Install Groovy

1. Download

In this download area, you will be able to download the distribution (binary and source), the Windows installer and the documentation for Groovy.

For a quick and effortless start on Mac OSX, Linux or Cygwin, you can use SDKMAN! (The Software Development Kit Manager) to download and configure any Groovy version of your choice. Basic instructions can be found below.

1.1. Stable

You can learn more about this version in the release notes or in the changelog.

If you plan on using invokedynamic support, read those notes.

1.2. Snapshots

For those who want to test the very latest versions of Groovy and live on the bleeding edge, you can use our snapshot builds. As soon as a build succeeds on our continuous integration server a snapshot is deployed to Artifactory’s OSS snapshot repository.

1.3. Prerequisites

Groovy 3.0 requires Java 6+ with full support up to Java 8. There are currently some known issues for some aspects when using Java 9 snapshots. The groovy-nio module requires Java 7+. Using Groovy’s invokeDynamic features require Java 7+ but we recommend Java 8.

The Groovy CI server is also useful to look at to confirm supported Java versions for different Groovy releases. The test suite (getting close to 10000 tests) runs for the currently supported streams of Groovy across all the main versions of Java each stream supports.

2. Maven Repository

If you wish to embed Groovy in your application, you may just prefer to point to your favourite maven repositories or the JCenter maven repository.

2.1. Stable Release

Gradle Maven Explanation



Just the core of groovy without the modules (see below).



"$module" stands for the different optional groovy modules "ant", "bsf", "console", "docgenerator", "groovydoc", "groovysh", "jmx", "json", "jsr223", "servlet", "sql", "swing", "test", "testng" and "xml". Example: <artifactId>groovy-sql</artifactId>

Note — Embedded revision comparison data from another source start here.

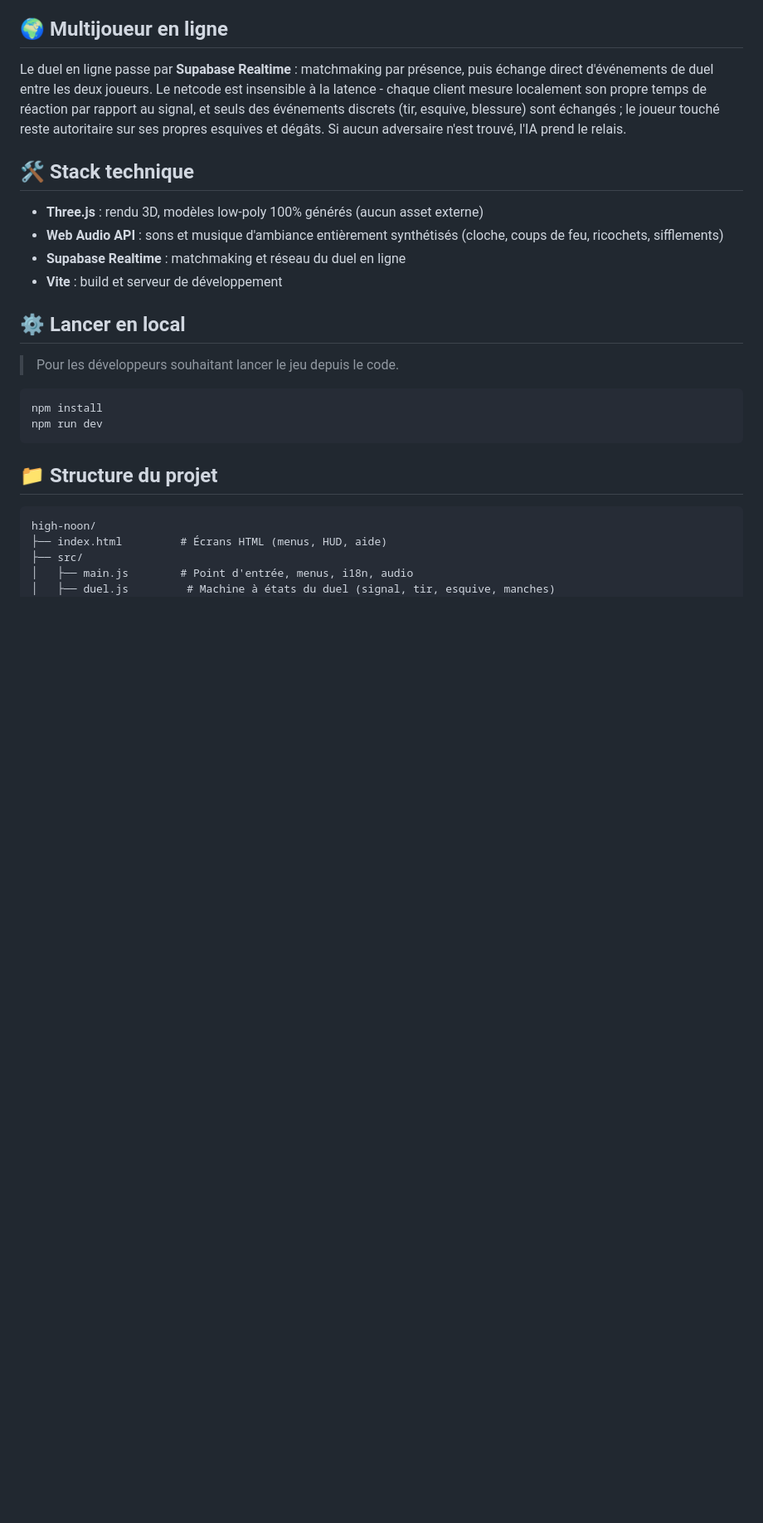
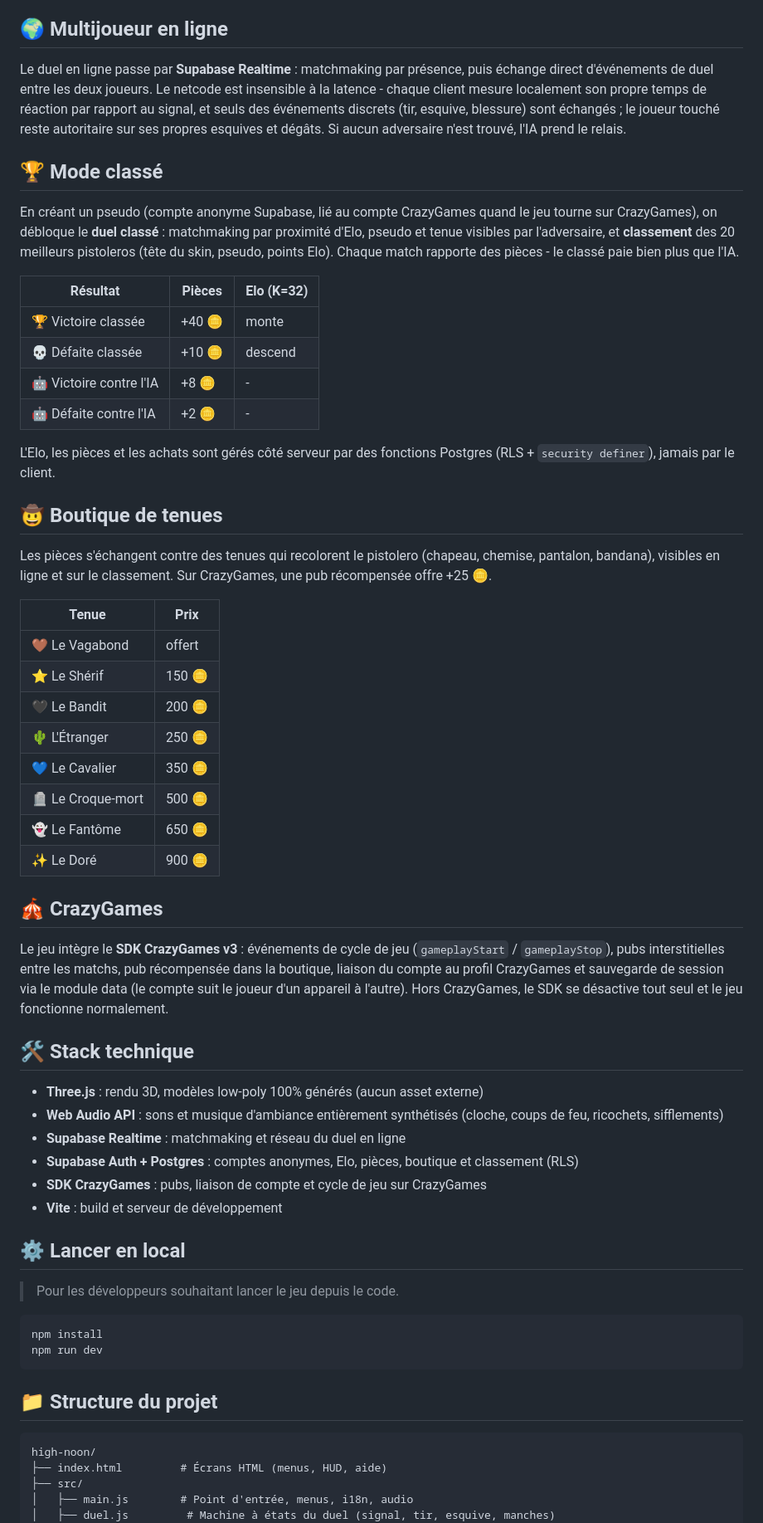
Before and after one commit to Emrecan45/high-noon, a Markdown page: README.md, the part around one of its changes. Shown at 83% size. Drawn GitHub-style; blank space fills up the shorter version.

Commit message:
docs: README v1.1 (classé, boutique, CrazyGames)

```diff
--- a/README.md
+++ b/README.md
@@ -112,11 +112,51 @@ Le duel en ligne passe par **Supabase Realtime** : matchmaking par présence, pu
 
 
 
+## 🏆 Mode classé
+
+En créant un pseudo (compte anonyme Supabase, lié au compte CrazyGames quand le jeu tourne sur CrazyGames), on débloque le **duel classé** : matchmaking par proximité d'Elo, pseudo et tenue visibles par l'adversaire, et **classement** des 20 meilleurs pistoleros (tête du skin, pseudo, points Elo). Chaque match rapporte des pièces - le classé paie bien plus que l'IA.
+
+| Résultat | Pièces | Elo (K=32) |
+|--|--|--|
+| 🏆 Victoire classée | +40 🪙 | monte |
+| 💀 Défaite classée | +10 🪙 | descend |
+| 🤖 Victoire contre l'IA | +8 🪙 | - |
+| 🤖 Défaite contre l'IA | +2 🪙 | - |
+
+L'Elo, les pièces et les achats sont gérés côté serveur par des fonctions Postgres (RLS + `security definer`), jamais par le client.
+
+
+
+## 🤠 Boutique de tenues
+
+Les pièces s'échangent contre des tenues qui recolorent le pistolero (chapeau, chemise, pantalon, bandana), visibles en ligne et sur le classement. Sur CrazyGames, une pub récompensée offre +25 🪙.
+
+| Tenue | Prix |
+|--|--|
+| 🤎 Le Vagabond | offert |
+| ⭐ Le Shérif | 150 🪙 |
+| 🖤 Le Bandit | 200 🪙 |
+| 🌵 L'Étranger | 250 🪙 |
+| 💙 Le Cavalier | 350 🪙 |
+| 🪦 Le Croque-mort | 500 🪙 |
+| 👻 Le Fantôme | 650 🪙 |
+| ✨ Le Doré | 900 🪙 |
+
+
+
+## 🎪 CrazyGames
+
+Le jeu intègre le **SDK CrazyGames v3** : événements de cycle de jeu (`gameplayStart` / `gameplayStop`), pubs interstitielles entre les matchs, pub récompensée dans la boutique, liaison du compte au profil CrazyGames et sauvegarde de session via le module data (le compte suit le joueur d'un appareil à l'autre). Hors CrazyGames, le SDK se désactive tout seul et le jeu fonctionne normalement.
+
+
+
 ## 🛠️ Stack technique
 
 - **Three.js** : rendu 3D, modèles low-poly 100% générés (aucun asset externe)
 - **Web Audio API** : sons et musique d'ambiance entièrement synthétisés (cloche, coups de feu, ricochets, sifflements)
 - **Supabase Realtime** : matchmaking et réseau du duel en ligne
+- **Supabase Auth + Postgres** : comptes anonymes, Elo, pièces, boutique et classement (RLS)
+- **SDK CrazyGames** : pubs, liaison de compte et cycle de jeu sur CrazyGames
 - **Vite** : build et serveur de développement
 
 
```
Also changed, not shown: other parts of README.md (+6 -2 lines).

<type>pom</type> <!-- required JUST since Groovy 2.5.0 -->

The core plus all the modules. Optional dependencies are marked as optional. You may need to include some of the optional dependencies to use some features of Groovy, e.g. AntBuilder, GroovyMBeans, etc.

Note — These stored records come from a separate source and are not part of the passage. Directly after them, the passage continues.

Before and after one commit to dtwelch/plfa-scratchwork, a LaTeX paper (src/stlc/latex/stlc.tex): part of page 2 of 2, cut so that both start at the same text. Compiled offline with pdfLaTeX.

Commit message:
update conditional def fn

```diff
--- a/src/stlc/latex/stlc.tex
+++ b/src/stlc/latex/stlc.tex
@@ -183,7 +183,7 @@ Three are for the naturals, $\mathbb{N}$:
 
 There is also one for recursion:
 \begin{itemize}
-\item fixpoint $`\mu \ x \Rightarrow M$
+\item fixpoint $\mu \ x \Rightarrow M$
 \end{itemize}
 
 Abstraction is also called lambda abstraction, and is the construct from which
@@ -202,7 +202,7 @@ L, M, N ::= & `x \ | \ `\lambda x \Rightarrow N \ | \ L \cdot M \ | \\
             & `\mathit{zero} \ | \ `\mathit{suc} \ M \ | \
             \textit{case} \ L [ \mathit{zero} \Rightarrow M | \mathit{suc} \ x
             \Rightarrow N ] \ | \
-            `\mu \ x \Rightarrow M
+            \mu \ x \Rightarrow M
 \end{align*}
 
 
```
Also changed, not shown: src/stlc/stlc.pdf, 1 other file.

To use the InvokeDynamic version of the jars just append ':indy' for Gradle or <classifier>indy</classifier> for Maven.

3. SDKMAN! (The Software Development Kit Manager)

This tool makes installing Groovy on any Bash platform (Mac OSX, Linux, Cygwin, Solaris or FreeBSD) very easy.

Simply open a new terminal and enter:

$ curl -s | bash

Follow the instructions on-screen to complete installation.

Open a new terminal or type the command:

$ source "$HOME/.sdkman/bin/"

Then install the latest stable Groovy:

$ sdk install groovy

After installation is complete and you’ve made it your default version, test it with:

$ groovy -version

That’s all there is to it!

4. Other ways to get Groovy

4.1. Installation on Mac OS X

4.1.1. MacPorts

If you’re on MacOS and have MacPorts installed, you can run:

sudo port install groovy

4.1.2. Homebrew

If you’re on MacOS and have Homebrew installed, you can run:

brew install groovy

4.2. Installation on Windows

If you’re on Windows, you can also use the NSIS Windows installer.

4.3. Other Distributions

You may download other distributions of Groovy from this site.

4.4. Source Code

If you prefer to live on the bleeding edge, you can also grab the source code from GitHub.

4.5. IDE plugin

If you are an IDE user, you can just grab the latest IDE plugin and follow the plugin installation instructions.

5. Install Binary

These instructions describe how to install a binary distribution of Groovy.

  • First, Download a binary distribution of Groovy and unpack it into some file on your local file system.

  • Set your GROOVY_HOME environment variable to the directory you unpacked the distribution.

  • Add GROOVY_HOME/bin to your PATH environment variable.

  • Set your JAVA_HOME environment variable to point to your JDK. On OS X this is /Library/Java/Home, on other unixes its often /usr/java etc. If you’ve already installed tools like Ant or Maven you’ve probably already done this step.

You should now have Groovy installed properly. You can test this by typing the following in a command shell:


Which should create an interactive groovy shell where you can type Groovy statements. Or to run the Swing interactive console type:


To run a specific Groovy script type:

groovy SomeScript